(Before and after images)
────────
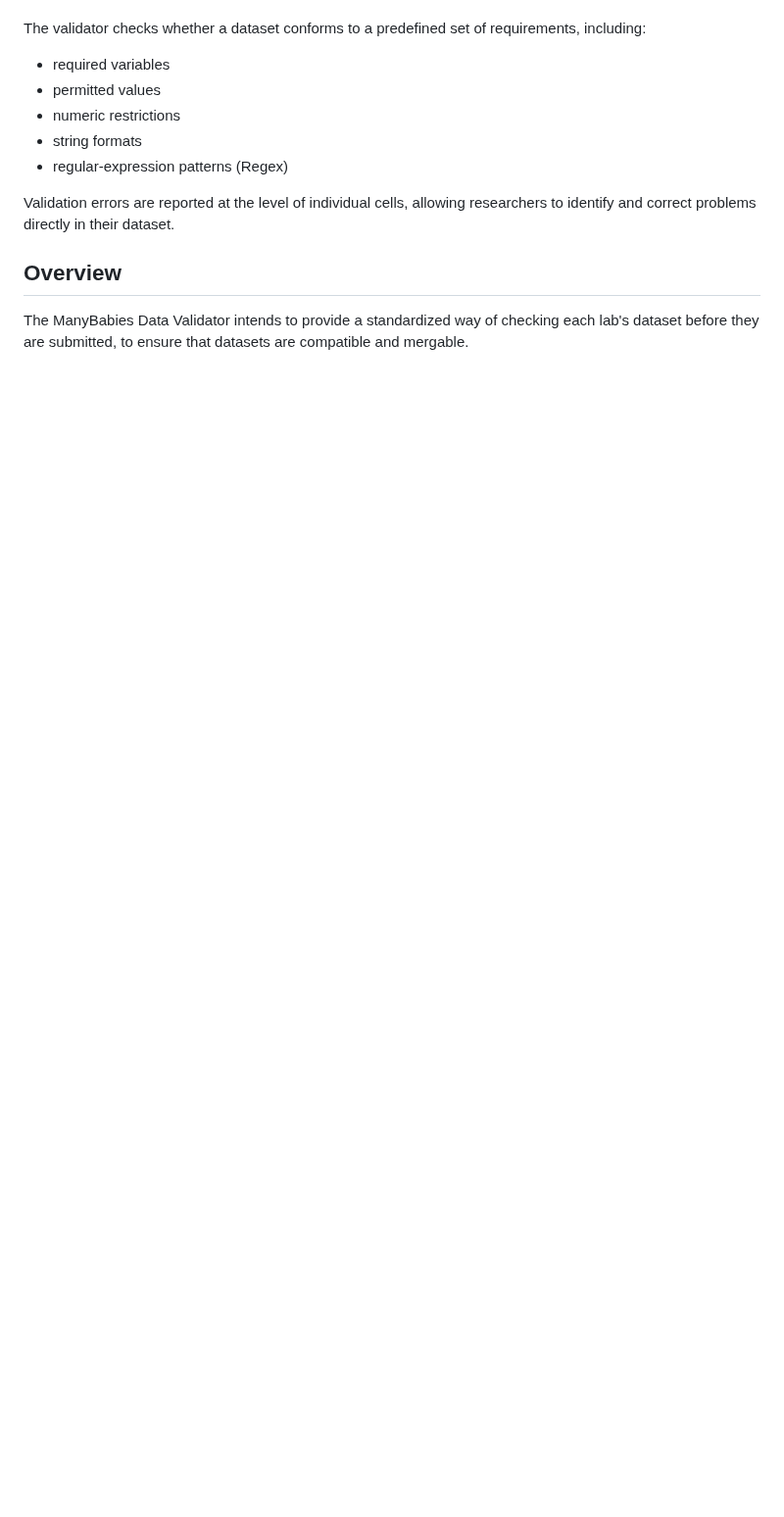
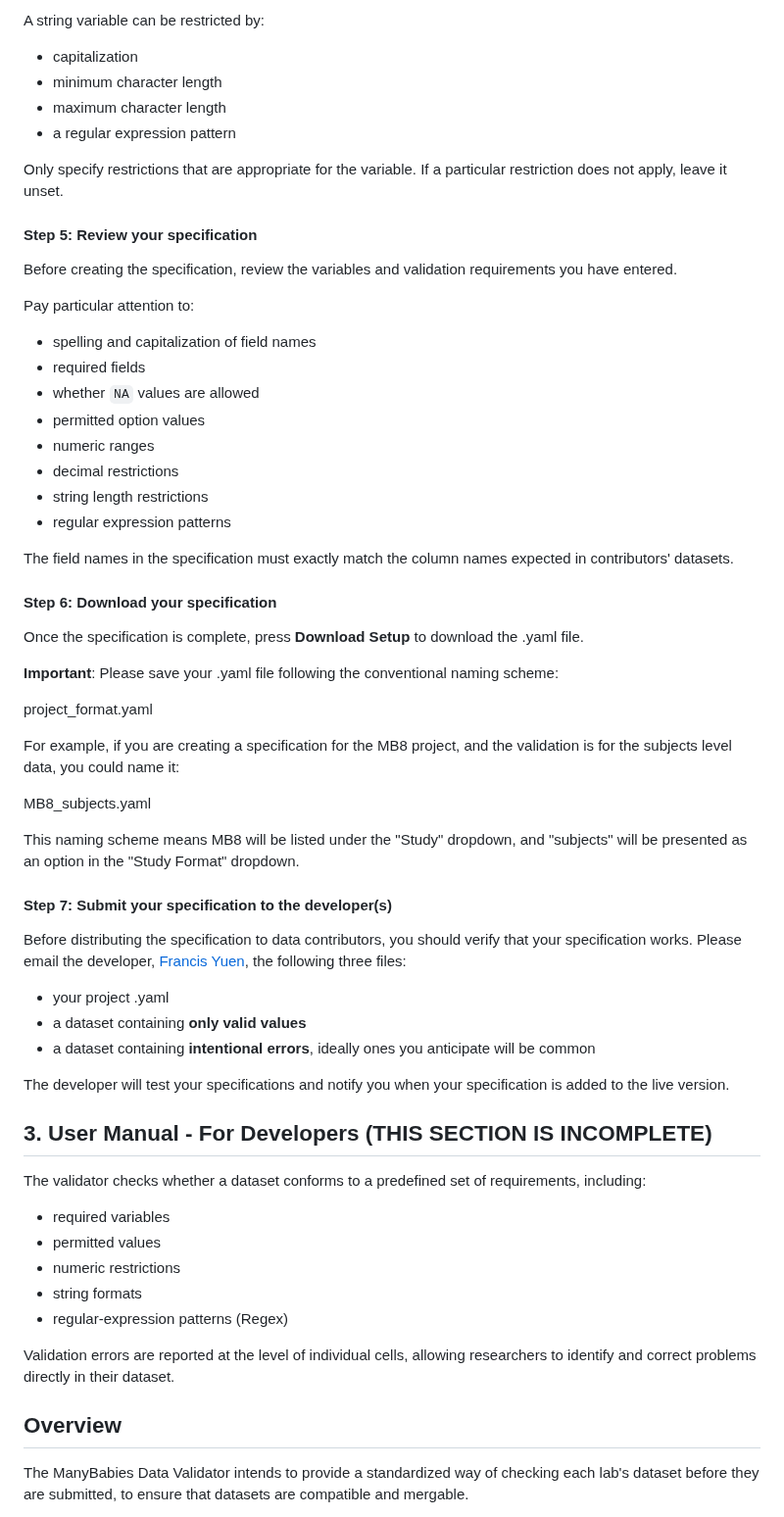
Before and after one commit to manybabies/validator, a Markdown page: README.md, the part around one of its changes. Shown at 98% size. Rendered like a GitHub page; blank space fills up the shorter version.

```diff
--- a/README.md
+++ b/README.md
@@ -63,3 +129,55 @@ Once the validator reports that your dataset is valid, it meets the requirements
+A string variable can be restricted by:
+
+* capitalization
+* minimum character length
+* maximum character length
+* a regular expression pattern
+
+Only specify restrictions that are appropriate for the variable. If a particular restriction does not apply, leave it unset.
+
+#### Step 5: Review your specification
+
+Before creating the specification, review the variables and validation requirements you have entered.
+
+Pay particular attention to:
+
+* spelling and capitalization of field names
+* required fields
+* whether `NA` values are allowed
+* permitted option values
+* numeric ranges
+* decimal restrictions
+* string length restrictions
+* regular expression patterns
+
+The field names in the specification must exactly match the column names expected in contributors' datasets.
+
+#### Step 6: Download your specification
+
+Once the specification is complete, press **Download Setup** to download the .yaml file.
+
+**Important**: Please save your .yaml file following the conventional naming scheme:
+
+project_format.yaml
+
+For example, if you are creating a specification for the MB8 project, and the validation is for the subjects level data, you could name it:
+
+MB8_subjects.yaml
+
+This naming scheme means MB8 will be listed under the "Study" dropdown, and "subjects" will be presented as an option in the "Study Format" dropdown.
+
+#### Step 7: Submit your specification to the developer(s)
+
+Before distributing the specification to data contributors, you should verify that your specification works. Please email the developer, [Francis Yuen](francis.yuen@psych.ubc.ca), the following three files:
+
+* your project .yaml
+* a dataset containing **only valid values**
+* a dataset containing **intentional errors**, ideally ones you anticipate will be common
+
+The developer will test your specifications and notify you when your specification is added to the live version.
+
+
+## 3. User Manual - For Developers (THIS SECTION IS INCOMPLETE)
 
 The validator checks whether a dataset conforms to a predefined set of requirements, including:
 
```
Also changed, not shown: other parts of README.md (+78 -12 lines), images_for_readme/SC_step1.png (added), images_for_readme/SC_step2.png (added), images_for_readme/step_4.png (added), 1 other file.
────────
_Try it_: The answer should match the data above word for word, with no pictures in it.

_Finished task_:
Before and after one commit to manybabies/validator, a Markdown page: README.md, the part around one of its changes. Shown at 98% size. Rendered like a GitHub page; blank space fills up the shorter version.

```diff
--- a/README.md
+++ b/README.md
@@ -63,3 +129,55 @@ Once the validator reports that your dataset is valid, it meets the requirements
+A string variable can be restricted by:
+
+* capitalization
+* minimum character length
+* maximum character length
+* a regular expression pattern
+
+Only specify restrictions that are appropriate for the variable. If a particular restriction does not apply, leave it unset.
+
+#### Step 5: Review your specification
+
+Before creating the specification, review the variables and validation requirements you have entered.
+
+Pay particular attention to:
+
+* spelling and capitalization of field names
+* required fields
+* whether `NA` values are allowed
+* permitted option values
+* numeric ranges
+* decimal restrictions
+* string length restrictions
+* regular expression patterns
+
+The field names in the specification must exactly match the column names expected in contributors' datasets.
+
+#### Step 6: Download your specification
+
+Once the specification is complete, press **Download Setup** to download the .yaml file.
+
+**Important**: Please save your .yaml file following the conventional naming scheme:
+
+project_format.yaml
+
+For example, if you are creating a specification for the MB8 project, and the validation is for the subjects level data, you could name it:
+
+MB8_subjects.yaml
+
+This naming scheme means MB8 will be listed under the "Study" dropdown, and "subjects" will be presented as an option in the "Study Format" dropdown.
+
+#### Step 7: Submit your specification to the developer(s)
+
+Before distributing the specification to data contributors, you should verify that your specification works. Please email the developer, [Francis Yuen](francis.yuen@psych.ubc.ca), the following three files:
+
+* your project .yaml
+* a dataset containing **only valid values**
+* a dataset containing **intentional errors**, ideally ones you anticipate will be common
+
+The developer will test your specifications and notify you when your specification is added to the live version.
+
+
+## 3. User Manual - For Developers (THIS SECTION IS INCOMPLETE)
 
 The validator checks whether a dataset conforms to a predefined set of requirements, including:
 
```
Also changed, not shown: other parts of README.md (+78 -12 lines), images_for_readme/SC_step1.png (added), images_for_readme/SC_step2.png (added), images_for_readme/step_4.png (added), 1 other file.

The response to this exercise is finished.